- Given data -
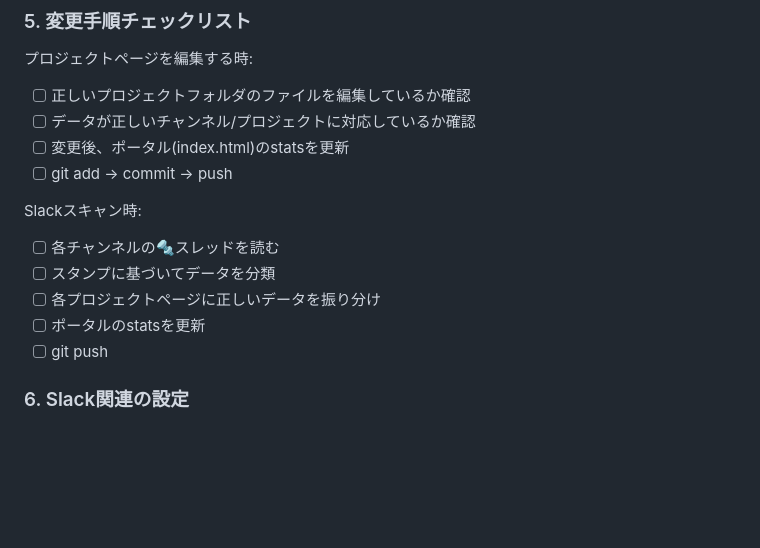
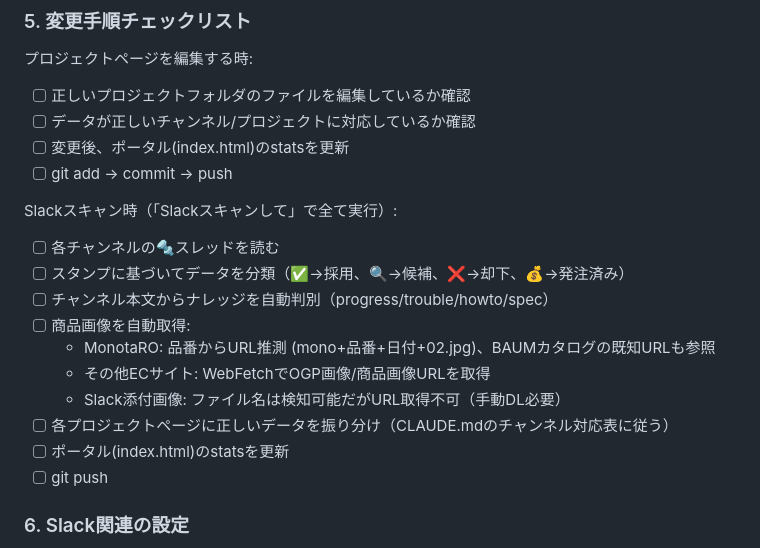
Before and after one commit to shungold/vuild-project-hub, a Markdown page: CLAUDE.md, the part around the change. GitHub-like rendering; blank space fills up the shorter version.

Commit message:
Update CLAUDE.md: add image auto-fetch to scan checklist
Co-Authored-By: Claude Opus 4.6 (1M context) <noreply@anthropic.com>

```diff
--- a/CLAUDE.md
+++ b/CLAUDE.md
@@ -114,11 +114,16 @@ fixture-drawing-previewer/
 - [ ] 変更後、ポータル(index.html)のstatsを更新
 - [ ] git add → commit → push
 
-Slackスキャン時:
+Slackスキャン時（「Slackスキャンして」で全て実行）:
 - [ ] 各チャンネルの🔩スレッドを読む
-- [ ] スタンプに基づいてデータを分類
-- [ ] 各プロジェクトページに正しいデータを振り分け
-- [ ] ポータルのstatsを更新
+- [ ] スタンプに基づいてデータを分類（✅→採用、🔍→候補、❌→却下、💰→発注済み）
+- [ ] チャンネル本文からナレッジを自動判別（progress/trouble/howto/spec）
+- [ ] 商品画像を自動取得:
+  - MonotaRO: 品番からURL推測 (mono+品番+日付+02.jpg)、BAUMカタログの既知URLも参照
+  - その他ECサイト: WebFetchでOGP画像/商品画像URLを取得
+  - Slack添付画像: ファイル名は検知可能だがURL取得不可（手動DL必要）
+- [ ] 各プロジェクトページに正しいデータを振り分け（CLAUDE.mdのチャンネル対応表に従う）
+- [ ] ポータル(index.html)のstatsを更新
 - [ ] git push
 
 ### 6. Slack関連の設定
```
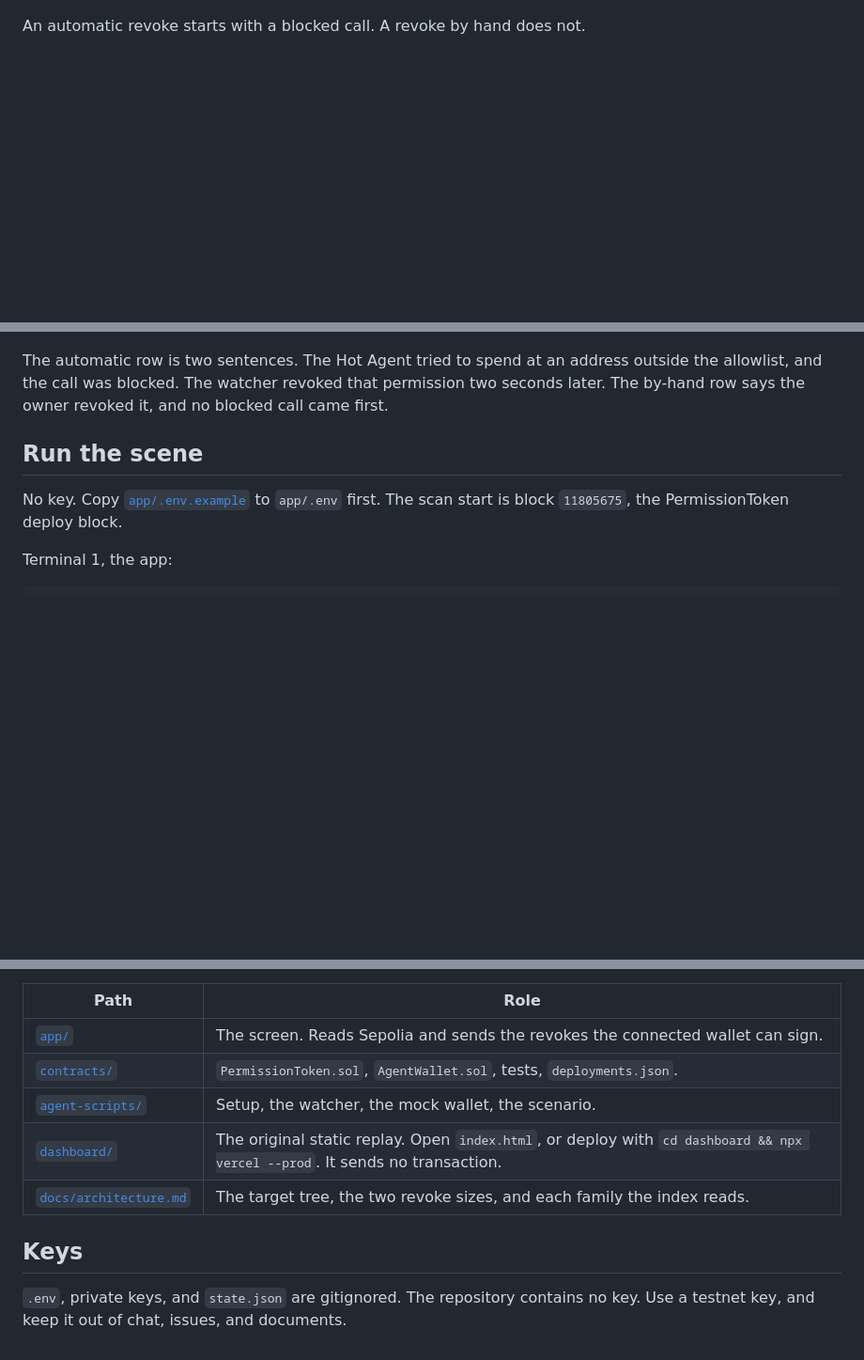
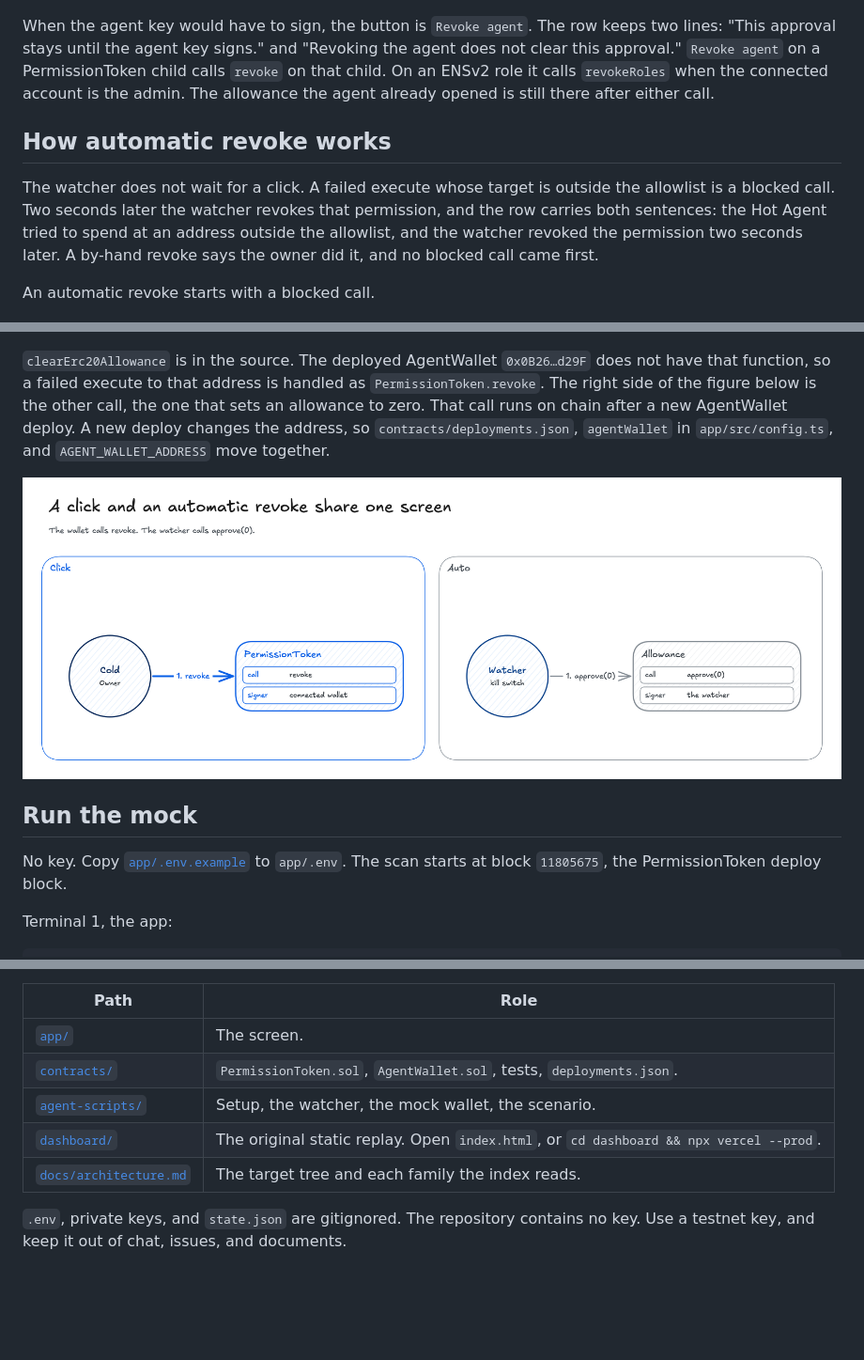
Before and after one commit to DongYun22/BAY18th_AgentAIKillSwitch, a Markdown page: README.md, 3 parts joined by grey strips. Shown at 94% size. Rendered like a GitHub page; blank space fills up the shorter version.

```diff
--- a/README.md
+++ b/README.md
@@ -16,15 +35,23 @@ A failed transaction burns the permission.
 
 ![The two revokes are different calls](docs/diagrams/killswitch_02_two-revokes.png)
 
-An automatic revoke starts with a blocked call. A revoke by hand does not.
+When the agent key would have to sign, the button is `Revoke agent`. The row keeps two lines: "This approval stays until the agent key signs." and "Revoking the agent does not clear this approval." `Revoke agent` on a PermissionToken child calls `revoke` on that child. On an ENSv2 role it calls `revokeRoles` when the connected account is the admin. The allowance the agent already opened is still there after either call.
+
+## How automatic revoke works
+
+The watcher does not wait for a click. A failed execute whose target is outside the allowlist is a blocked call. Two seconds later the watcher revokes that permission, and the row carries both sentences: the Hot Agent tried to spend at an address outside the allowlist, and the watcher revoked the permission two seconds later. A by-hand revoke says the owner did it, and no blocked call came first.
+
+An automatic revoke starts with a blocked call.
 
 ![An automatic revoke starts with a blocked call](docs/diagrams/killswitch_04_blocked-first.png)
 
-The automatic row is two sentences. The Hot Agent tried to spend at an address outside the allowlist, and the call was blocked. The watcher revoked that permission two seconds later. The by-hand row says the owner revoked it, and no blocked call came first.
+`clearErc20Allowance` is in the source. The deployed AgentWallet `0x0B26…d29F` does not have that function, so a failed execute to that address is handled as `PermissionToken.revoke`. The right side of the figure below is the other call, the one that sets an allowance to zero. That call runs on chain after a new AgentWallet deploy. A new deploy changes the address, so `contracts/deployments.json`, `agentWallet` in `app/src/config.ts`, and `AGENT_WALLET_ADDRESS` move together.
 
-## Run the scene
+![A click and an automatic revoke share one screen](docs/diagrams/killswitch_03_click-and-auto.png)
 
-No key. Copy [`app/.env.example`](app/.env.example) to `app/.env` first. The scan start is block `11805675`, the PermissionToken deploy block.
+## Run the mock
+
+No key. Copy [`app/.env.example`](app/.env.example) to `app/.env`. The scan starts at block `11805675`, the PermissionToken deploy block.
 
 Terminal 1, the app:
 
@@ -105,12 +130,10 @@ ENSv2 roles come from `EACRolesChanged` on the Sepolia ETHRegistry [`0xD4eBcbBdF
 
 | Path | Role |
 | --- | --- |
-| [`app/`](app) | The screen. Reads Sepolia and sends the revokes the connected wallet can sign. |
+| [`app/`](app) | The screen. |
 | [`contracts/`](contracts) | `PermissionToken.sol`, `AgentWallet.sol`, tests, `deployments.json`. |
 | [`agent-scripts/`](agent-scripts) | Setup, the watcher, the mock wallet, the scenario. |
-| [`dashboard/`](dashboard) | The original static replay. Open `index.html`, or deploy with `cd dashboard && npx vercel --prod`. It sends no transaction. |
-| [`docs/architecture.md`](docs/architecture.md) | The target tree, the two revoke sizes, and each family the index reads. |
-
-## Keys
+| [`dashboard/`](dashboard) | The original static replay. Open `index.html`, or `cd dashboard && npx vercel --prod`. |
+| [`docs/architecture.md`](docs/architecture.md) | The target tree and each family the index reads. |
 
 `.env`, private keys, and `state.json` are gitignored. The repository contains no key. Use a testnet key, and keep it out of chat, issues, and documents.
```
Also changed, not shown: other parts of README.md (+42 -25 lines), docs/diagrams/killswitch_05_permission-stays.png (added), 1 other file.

- Aim of the task -
Without including any pictures, output all the entries above exactly.

- Exercise output -
Before and after one commit to shungold/vuild-project-hub, a Markdown page: CLAUDE.md, the part around the change. GitHub-like rendering; blank space fills up the shorter version.

Commit message:
Update CLAUDE.md: add image auto-fetch to scan checklist
Co-Authored-By: Claude Opus 4.6 (1M context) <noreply@anthropic.com>

```diff
--- a/CLAUDE.md
+++ b/CLAUDE.md
@@ -114,11 +114,16 @@ fixture-drawing-previewer/
 - [ ] 変更後、ポータル(index.html)のstatsを更新
 - [ ] git add → commit → push
 
-Slackスキャン時:
+Slackスキャン時（「Slackスキャンして」で全て実行）:
 - [ ] 各チャンネルの🔩スレッドを読む
-- [ ] スタンプに基づいてデータを分類
-- [ ] 各プロジェクトページに正しいデータを振り分け
-- [ ] ポータルのstatsを更新
+- [ ] スタンプに基づいてデータを分類（✅→採用、🔍→候補、❌→却下、💰→発注済み）
+- [ ] チャンネル本文からナレッジを自動判別（progress/trouble/howto/spec）
+- [ ] 商品画像を自動取得:
+  - MonotaRO: 品番からURL推測 (mono+品番+日付+02.jpg)、BAUMカタログの既知URLも参照
+  - その他ECサイト: WebFetchでOGP画像/商品画像URLを取得
+  - Slack添付画像: ファイル名は検知可能だがURL取得不可（手動DL必要）
+- [ ] 各プロジェクトページに正しいデータを振り分け（CLAUDE.mdのチャンネル対応表に従う）
+- [ ] ポータル(index.html)のstatsを更新
 - [ ] git push
 
 ### 6. Slack関連の設定
```
Before and after one commit to DongYun22/BAY18th_AgentAIKillSwitch, a Markdown page: README.md, 3 parts joined by grey strips. Shown at 94% size. Rendered like a GitHub page; blank space fills up the shorter version.

```diff
--- a/README.md
+++ b/README.md
@@ -16,15 +35,23 @@ A failed transaction burns the permission.
 
 ![The two revokes are different calls](docs/diagrams/killswitch_02_two-revokes.png)
 
-An automatic revoke starts with a blocked call. A revoke by hand does not.
+When the agent key would have to sign, the button is `Revoke agent`. The row keeps two lines: "This approval stays until the agent key signs." and "Revoking the agent does not clear this approval." `Revoke agent` on a PermissionToken child calls `revoke` on that child. On an ENSv2 role it calls `revokeRoles` when the connected account is the admin. The allowance the agent already opened is still there after either call.
+
+## How automatic revoke works
+
+The watcher does not wait for a click. A failed execute whose target is outside the allowlist is a blocked call. Two seconds later the watcher revokes that permission, and the row carries both sentences: the Hot Agent tried to spend at an address outside the allowlist, and the watcher revoked the permission two seconds later. A by-hand revoke says the owner did it, and no blocked call came first.
+
+An automatic revoke starts with a blocked call.
 
 ![An automatic revoke starts with a blocked call](docs/diagrams/killswitch_04_blocked-first.png)
 
-The automatic row is two sentences. The Hot Agent tried to spend at an address outside the allowlist, and the call was blocked. The watcher revoked that permission two seconds later. The by-hand row says the owner revoked it, and no blocked call came first.
+`clearErc20Allowance` is in the source. The deployed AgentWallet `0x0B26…d29F` does not have that function, so a failed execute to that address is handled as `PermissionToken.revoke`. The right side of the figure below is the other call, the one that sets an allowance to zero. That call runs on chain after a new AgentWallet deploy. A new deploy changes the address, so `contracts/deployments.json`, `agentWallet` in `app/src/config.ts`, and `AGENT_WALLET_ADDRESS` move together.
 
-## Run the scene
+![A click and an automatic revoke share one screen](docs/diagrams/killswitch_03_click-and-auto.png)
 
-No key. Copy [`app/.env.example`](app/.env.example) to `app/.env` first. The scan start is block `11805675`, the PermissionToken deploy block.
+## Run the mock
+
+No key. Copy [`app/.env.example`](app/.env.example) to `app/.env`. The scan starts at block `11805675`, the PermissionToken deploy block.
 
 Terminal 1, the app:
 
@@ -105,12 +130,10 @@ ENSv2 roles come from `EACRolesChanged` on the Sepolia ETHRegistry [`0xD4eBcbBdF
 
 | Path | Role |
 | --- | --- |
-| [`app/`](app) | The screen. Reads Sepolia and sends the revokes the connected wallet can sign. |
+| [`app/`](app) | The screen. |
 | [`contracts/`](contracts) | `PermissionToken.sol`, `AgentWallet.sol`, tests, `deployments.json`. |
 | [`agent-scripts/`](agent-scripts) | Setup, the watcher, the mock wallet, the scenario. |
-| [`dashboard/`](dashboard) | The original static replay. Open `index.html`, or deploy with `cd dashboard && npx vercel --prod`. It sends no transaction. |
-| [`docs/architecture.md`](docs/architecture.md) | The target tree, the two revoke sizes, and each family the index reads. |
-
-## Keys
+| [`dashboard/`](dashboard) | The original static replay. Open `index.html`, or `cd dashboard && npx vercel --prod`. |
+| [`docs/architecture.md`](docs/architecture.md) | The target tree and each family the index reads. |
 
 `.env`, private keys, and `state.json` are gitignored. The repository contains no key. Use a testnet key, and keep it out of chat, issues, and documents.
```
Also changed, not shown: other parts of README.md (+42 -25 lines), docs/diagrams/killswitch_05_permission-stays.png (added), 1 other file.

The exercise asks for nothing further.